* Description of the task: Which of the lines in the data below contain the string "with"? Copy each of them.

* Stored records:
++++++++++
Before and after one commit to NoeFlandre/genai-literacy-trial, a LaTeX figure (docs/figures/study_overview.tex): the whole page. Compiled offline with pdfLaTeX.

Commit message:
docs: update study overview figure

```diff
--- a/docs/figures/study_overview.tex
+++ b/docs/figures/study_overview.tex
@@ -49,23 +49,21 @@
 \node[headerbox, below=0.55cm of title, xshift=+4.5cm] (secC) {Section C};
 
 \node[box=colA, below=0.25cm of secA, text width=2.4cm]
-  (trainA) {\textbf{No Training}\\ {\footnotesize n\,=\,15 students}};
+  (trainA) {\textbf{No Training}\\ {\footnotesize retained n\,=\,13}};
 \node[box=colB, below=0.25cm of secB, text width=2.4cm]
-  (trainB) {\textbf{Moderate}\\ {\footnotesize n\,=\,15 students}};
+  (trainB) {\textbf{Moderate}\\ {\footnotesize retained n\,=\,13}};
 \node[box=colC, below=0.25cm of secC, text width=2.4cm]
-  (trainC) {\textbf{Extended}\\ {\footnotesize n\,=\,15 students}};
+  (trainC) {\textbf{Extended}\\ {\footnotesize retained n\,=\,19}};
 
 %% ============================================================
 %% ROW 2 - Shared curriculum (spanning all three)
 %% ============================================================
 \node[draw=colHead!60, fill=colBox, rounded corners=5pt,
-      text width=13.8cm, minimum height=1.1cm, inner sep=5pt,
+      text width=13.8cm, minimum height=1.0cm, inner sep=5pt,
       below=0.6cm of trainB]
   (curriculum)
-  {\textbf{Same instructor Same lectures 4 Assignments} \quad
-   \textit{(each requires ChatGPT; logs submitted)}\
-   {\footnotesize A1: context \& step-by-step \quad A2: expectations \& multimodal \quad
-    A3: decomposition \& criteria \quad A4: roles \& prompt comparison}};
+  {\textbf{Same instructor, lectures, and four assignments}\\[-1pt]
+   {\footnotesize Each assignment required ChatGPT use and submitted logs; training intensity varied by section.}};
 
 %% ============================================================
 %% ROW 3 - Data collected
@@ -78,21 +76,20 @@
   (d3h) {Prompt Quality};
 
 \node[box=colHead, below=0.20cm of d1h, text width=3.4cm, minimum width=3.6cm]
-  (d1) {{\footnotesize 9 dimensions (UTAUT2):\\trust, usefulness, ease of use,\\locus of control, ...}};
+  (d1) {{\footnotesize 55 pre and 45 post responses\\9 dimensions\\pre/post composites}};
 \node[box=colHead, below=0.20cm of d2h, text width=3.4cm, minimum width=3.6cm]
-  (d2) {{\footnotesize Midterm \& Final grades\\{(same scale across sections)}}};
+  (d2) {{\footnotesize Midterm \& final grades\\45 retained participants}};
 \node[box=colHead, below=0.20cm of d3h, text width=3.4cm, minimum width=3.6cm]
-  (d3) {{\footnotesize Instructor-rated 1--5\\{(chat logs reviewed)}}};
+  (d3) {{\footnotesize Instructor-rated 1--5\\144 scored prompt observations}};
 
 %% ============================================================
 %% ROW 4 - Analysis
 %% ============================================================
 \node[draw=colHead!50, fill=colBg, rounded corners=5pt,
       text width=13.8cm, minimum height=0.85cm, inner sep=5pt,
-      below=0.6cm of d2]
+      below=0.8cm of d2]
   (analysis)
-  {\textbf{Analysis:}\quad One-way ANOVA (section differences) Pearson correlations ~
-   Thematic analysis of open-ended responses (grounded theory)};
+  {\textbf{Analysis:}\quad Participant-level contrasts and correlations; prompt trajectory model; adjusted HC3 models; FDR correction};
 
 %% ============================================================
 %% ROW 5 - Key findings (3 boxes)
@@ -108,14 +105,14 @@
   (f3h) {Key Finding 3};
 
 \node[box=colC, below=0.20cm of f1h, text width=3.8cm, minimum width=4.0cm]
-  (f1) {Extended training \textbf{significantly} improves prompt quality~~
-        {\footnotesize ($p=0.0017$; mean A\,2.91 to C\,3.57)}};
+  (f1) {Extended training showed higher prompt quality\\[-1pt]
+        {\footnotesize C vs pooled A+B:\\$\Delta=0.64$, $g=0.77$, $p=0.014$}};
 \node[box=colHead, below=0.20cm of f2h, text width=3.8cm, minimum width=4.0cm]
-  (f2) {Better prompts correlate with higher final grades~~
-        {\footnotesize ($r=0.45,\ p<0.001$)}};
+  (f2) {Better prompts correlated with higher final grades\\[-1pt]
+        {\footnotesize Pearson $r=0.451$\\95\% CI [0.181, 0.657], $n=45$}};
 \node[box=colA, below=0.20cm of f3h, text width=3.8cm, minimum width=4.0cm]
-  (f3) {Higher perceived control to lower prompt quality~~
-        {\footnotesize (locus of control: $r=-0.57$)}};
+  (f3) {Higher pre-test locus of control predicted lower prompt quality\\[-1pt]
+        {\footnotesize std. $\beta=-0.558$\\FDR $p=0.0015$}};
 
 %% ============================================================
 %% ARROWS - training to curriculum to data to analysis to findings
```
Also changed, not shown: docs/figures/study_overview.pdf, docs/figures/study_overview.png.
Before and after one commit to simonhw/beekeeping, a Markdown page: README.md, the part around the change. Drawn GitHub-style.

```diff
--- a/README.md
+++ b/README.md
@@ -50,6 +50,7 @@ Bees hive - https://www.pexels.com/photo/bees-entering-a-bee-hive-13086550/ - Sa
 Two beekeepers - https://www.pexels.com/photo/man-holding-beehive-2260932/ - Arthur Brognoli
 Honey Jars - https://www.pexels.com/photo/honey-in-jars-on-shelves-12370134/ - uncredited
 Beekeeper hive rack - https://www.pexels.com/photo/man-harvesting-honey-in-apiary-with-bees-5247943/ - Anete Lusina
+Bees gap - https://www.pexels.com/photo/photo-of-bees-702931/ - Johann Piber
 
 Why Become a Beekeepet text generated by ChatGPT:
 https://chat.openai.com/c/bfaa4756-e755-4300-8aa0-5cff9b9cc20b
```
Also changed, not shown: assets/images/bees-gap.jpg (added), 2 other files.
++++++++++
* Expected output:
Before and after one commit to NoeFlandre/genai-literacy-trial, a LaTeX figure (docs/figures/study_overview.tex): the whole page. Compiled offline with pdfLaTeX.
-  (f2) {Better prompts correlate with higher final grades~~
+  (f2) {Better prompts correlated with higher final grades\\[-1pt]
 Beekeeper hive rack - https://www.pexels.com/photo/man-harvesting-honey-in-apiary-with-bees-5247943/ - Anete Lusina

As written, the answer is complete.